So you’ve gotten the resources together to make it to your first convention/expo. Congrats, it’s time to start working. The preparation before a show is arguably as important as what you do at the show itself. If you’re going to a business oriented show, it’s time to start booking appointments and polishing up your build (if you’re showing something). You don’t have to go all-out for your first show, but I’ve always tried to make sure that I’m never eating alone. Instead of grabbing a snack from the convention center, I schedule meetings with people at restaurants near the center. This way I get away from the center (that’s important for your sanity) but also get a chance to eat something other than $15 convention center nachos. I’ve found that it’s easiest to find a restaurant that looks decent beforehand and make it a sort of “home base” for meetings over the course of the show.
But what about once the meeting is done? How will people remember you? Get some business cards! Sure they sound corporate-y and this sounds like advice you’d hear from American Psycho but business cards make it easy for people to remember you and your project. I know that moo.com is a popular place to get cards printed up, but it’s definitely not the only place. Just make sure you’re not getting the cheapest paper quality and you’re off to the races. It’s also worth noting that some print shops have a several week turnaround on business cards so make sure to take that into account as you’re preparing for a show.
Make new friends
Expos are great because they force tons of awesome people with similar interests into one area for a weekend. If you’ve ever wanted to connect with other developers, partners, or the press there are few better opportunities than conventions. Now there are a lot of articles written in business journals and blogs across the internet about “networking” but let’s be real: they’re basically all soulless nonsense. I’ve always tried to approach these sorts of events honestly. I am the kind of person who genuinely wants to know more about the people I’m talking to. Maybe that’s not you, but if you want to be good at networking you should learn to fake it.
Think back to a time when someone was really passionate about something and really wanted to tell you about it despite the fact that you didn’t want to hear about it. That really sucked didn’t it? I’ve found that asking people about what they’re working on and passionate about is a way better approach than “Hi my name is Spencer and I want to advertise my upcoming project to you for the next 15 minutes.” If you take nothing else away from this remember that the indie community is small and you want to be known as someone friendly rather than someone who talked ad nauseum about their game that one time.
Furthermore, it’s worth going to places where you know people will be. If you’re a party person go to a party. If you like to relax, invite some friends and form a Katamari of people while you go to Denny’s at 2am. Do whatever works best for you to meet new people.
This is what Harvard says "self care" looks like.
Take care of yourself

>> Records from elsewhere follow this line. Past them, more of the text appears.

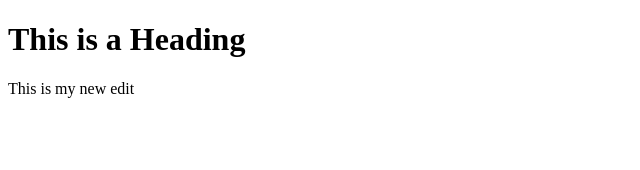
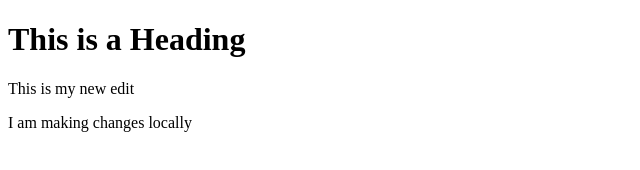
Before and after one commit to nIbrahimbucks/helloworld, a plain HTML site: page index.html in a window 1280 px wide. Shown: the whole page, without its empty margins (0-640 px from the left). Drawn offline with Linux system fonts and the light colour scheme.

Commit message:
update index locally
local file update

```diff
--- a/index.html
+++ b/index.html
@@ -6,8 +6,8 @@
 <body>
 
 <h1>This is a Heading</h1>
-
  <p> This is my new edit </p>
+<p> I am making changes locally </p>
 
 </body>
 </html>
```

I feel like this one should be obvious but it’s REALLY not so let’s repeat the header: TAKE CARE OF YOURSELF. Internalize that sentence and keep it with you throughout your show. I can’t tell you the number of devs I’ve seen sleeping under their booths at PAXes or the swathes of hungover people by the Thursday of GDC (I’m guilty of this last one). There’s no shame in taking an early evening, or relaxing with friends instead of going on a bender until the bars close. Expos are a marathon, not a sprint.
It’s also worth saying that you’re not only representing yourself at a show, but your brand. What do you want your brand to say? Do you want your brand to be the girl who hasn’t showered in 3 days or the guy with last night’s puke on his shoes? Maybe that’s you, but I’m guessing (hoping) it’s not. Remember to pack enough clothes and to shower as frequently as you would at home.

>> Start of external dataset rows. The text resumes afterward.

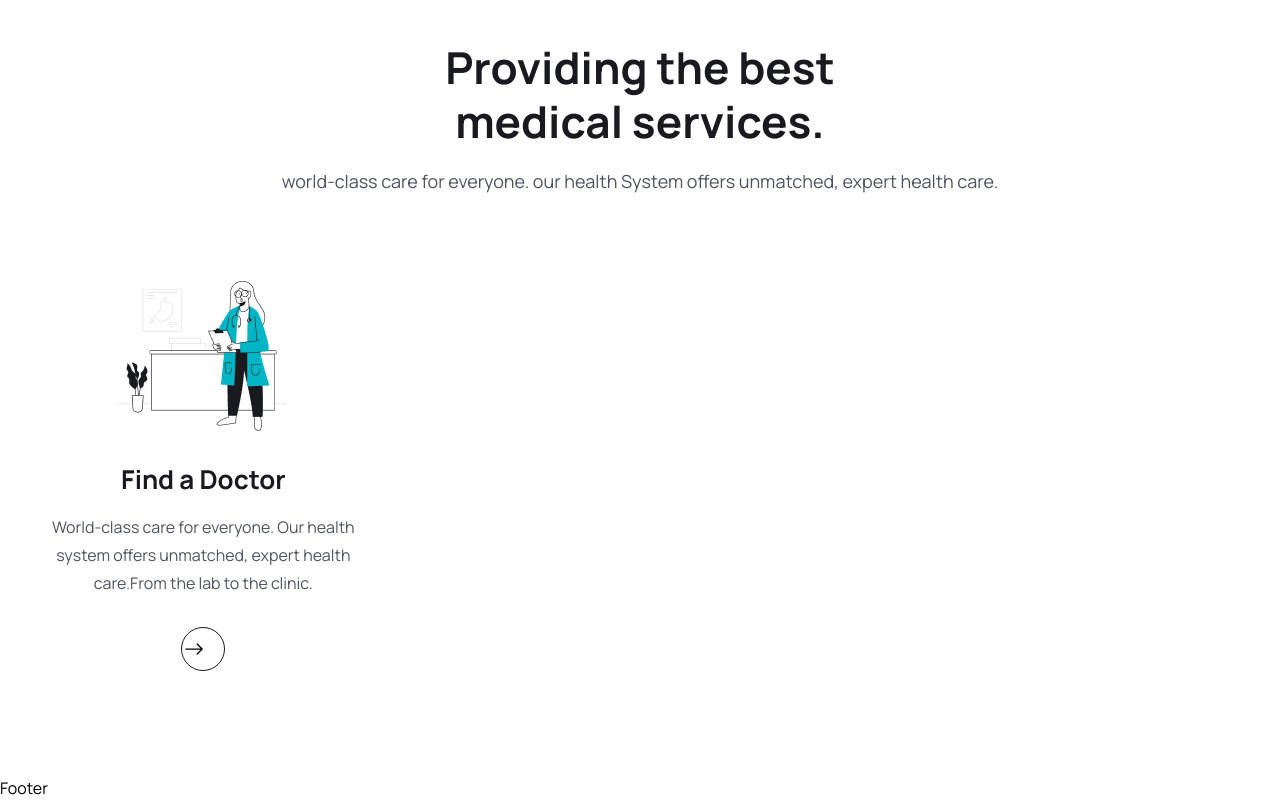
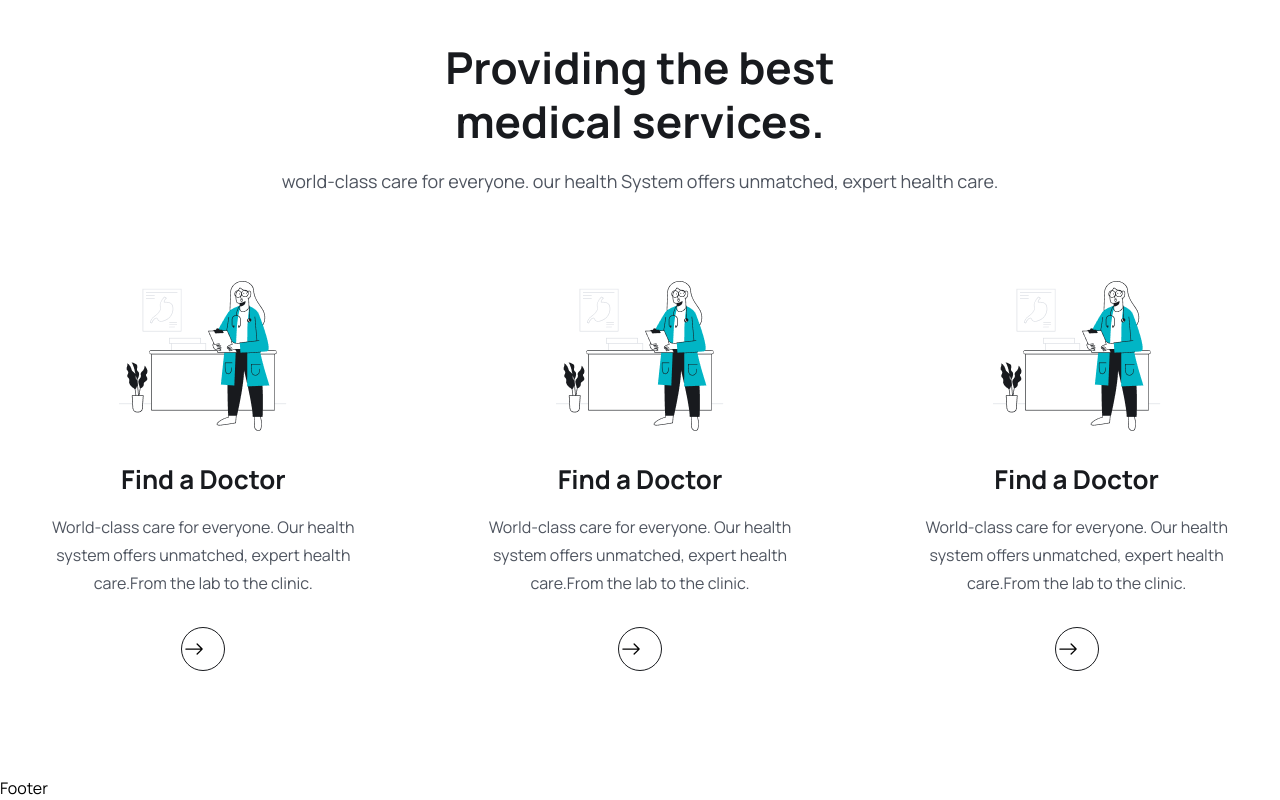
Before and after one commit to aroraadivya/Mern-Stack-Medicare, a React (Vite) app in the folder frontend/: page / in a window 1280 px wide. Shown: the part 876-1676 px from the top of the page. Built offline with nearby package versions, Linux system fonts and the light colour scheme.

Commit message:
find a doctor

```diff
--- a/frontend/src/pages/Home.jsx
+++ b/frontend/src/pages/Home.jsx
@@ -101,6 +101,44 @@ const Home = () => {
                             </Link>
                         </div>
                     </div>
+
+                    <div className='py-[30px] px-5'>
+                        <div className='flex items-center justify-center'>
+                            <img src={icon01} alt=''></img>
+                        </div>
+
+                        <div className='mt-[30px] px-5'>
+                            <h2 className='text-[26px] leading-9 text-headingColor font-[700] text-center'>
+                                Find a Doctor
+                            </h2>
+                            <p className='text-[16px] leading-7 text-textColor font-[400] mt-4 text-center'>
+                                World-class care for everyone. Our health system offers unmatched, expert health care.From the lab to the clinic.
+                            </p>
+
+                            <Link to='/doctors' className='w-[44px] h-[44px] rounded-full border border-solid border-[#181A1E] mt-[30px] mx-auto flex items-center group hover:bg-primaryColor hover:border-none'>
+                                <BsArrowRight className='group-hover:text-white w-6 h-5'/>
+                            </Link>
+                        </div>
+                    </div>
+
+                    <div className='py-[30px] px-5'>
+                        <div className='flex items-center justify-center'>
+                            <img src={icon01} alt=''></img>
+                        </div>
+
+                        <div className='mt-[30px] px-5'>
+                            <h2 className='text-[26px] leading-9 text-headingColor font-[700] text-center'>
+                                Find a Doctor
+                            </h2>
+                            <p className='text-[16px] leading-7 text-textColor font-[400] mt-4 text-center'>
+                                World-class care for everyone. Our health system offers unmatched, expert health care.From the lab to the clinic.
+                            </p>
+
+                            <Link to='/doctors' className='w-[44px] h-[44px] rounded-full border border-solid border-[#181A1E] mt-[30px] mx-auto flex items-center group hover:bg-primaryColor hover:border-none'>
+                                <BsArrowRight className='group-hover:text-white w-6 h-5'/>
+                            </Link>
+                        </div>
+                    </div>
                 </div>
             </section>
         </>
```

Finally, you should also take some time for yourself after a show. You’re going to be walking around a ton during any convention (bring comfy shoes) so I always try to take a break after a convention. A recent habit of mine is to book a cheap massage in the days after a convention. It only costs $30 and it’s mentally and physically relaxing. Now I don’t think everyone should go out and get massages, but do something to unwind from the madness that is being packed into a building with tens of thousands of people.

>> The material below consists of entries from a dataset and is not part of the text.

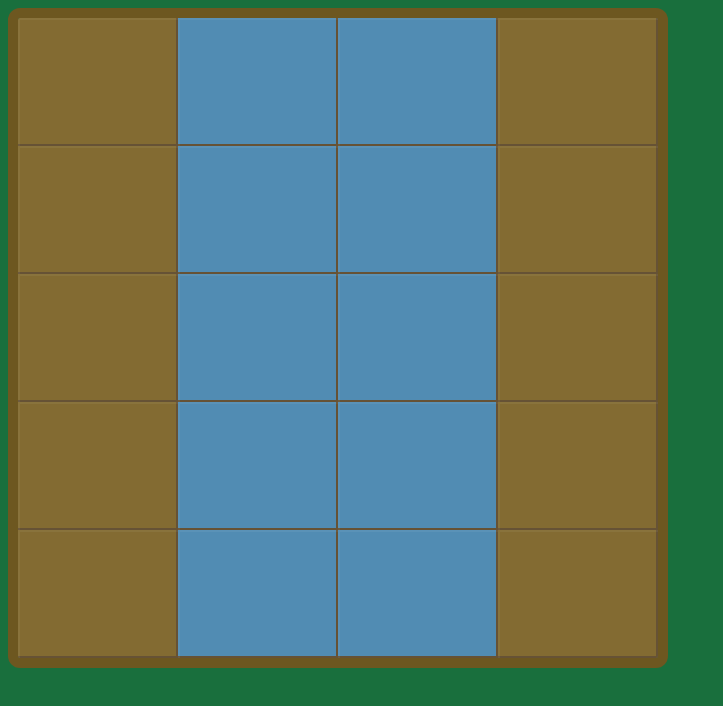
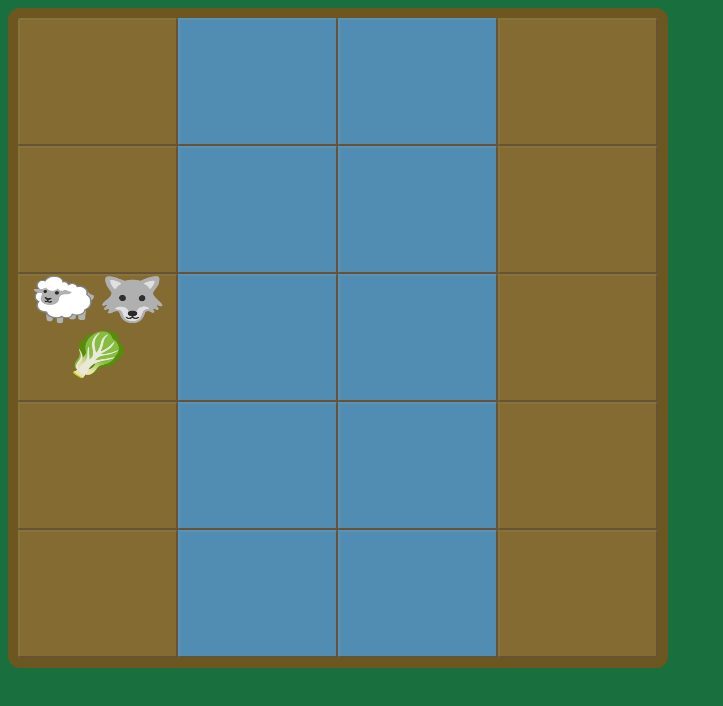
Before and after one commit to ufjf-dcc121/ufjf-dcc121-2022-1-atv4-faugusto-oliveira, a plain HTML site: page index.html in a window 1280 px wide. Shown: the whole page, without its empty margins (0-723 px from the left). Drawn offline with Linux system fonts and the light colour scheme.

Commit message:
Adicionado imagens no html e estilo para as mesmas

```diff
--- a/css/style.css
+++ b/css/style.css
@@ -2,7 +2,12 @@ body
 {
   background-color: #196F3D;
 }
-
+img
+{
+  width: 40%;
+  height: 40%;
+  position: relative;
+}
 #container
 {
   position: sticky;
--- a/index.html
+++ b/index.html
@@ -16,7 +16,11 @@
 		<div class="river"></div>
 		<div class="river"></div>
 		<div class="edge"></div>
-		<div class="edge"></div>
+		<div class="edge">
+			<img src="img/sheep.png" id="Sheep">
+			<img src="img/wolf.png" id="Wolf">
+			<img src="img/lettuce.png" id="iLettuce">
+		</div>
 		<div class="river"></div>
 		<div class="river"></div>
 		<div class="edge"></div>
```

This is by no means an exhaustive list of how to handle your first convention, but hopefully these tips will make your first show a little easier. Do you have any advice for the community? Let us know in the comments below.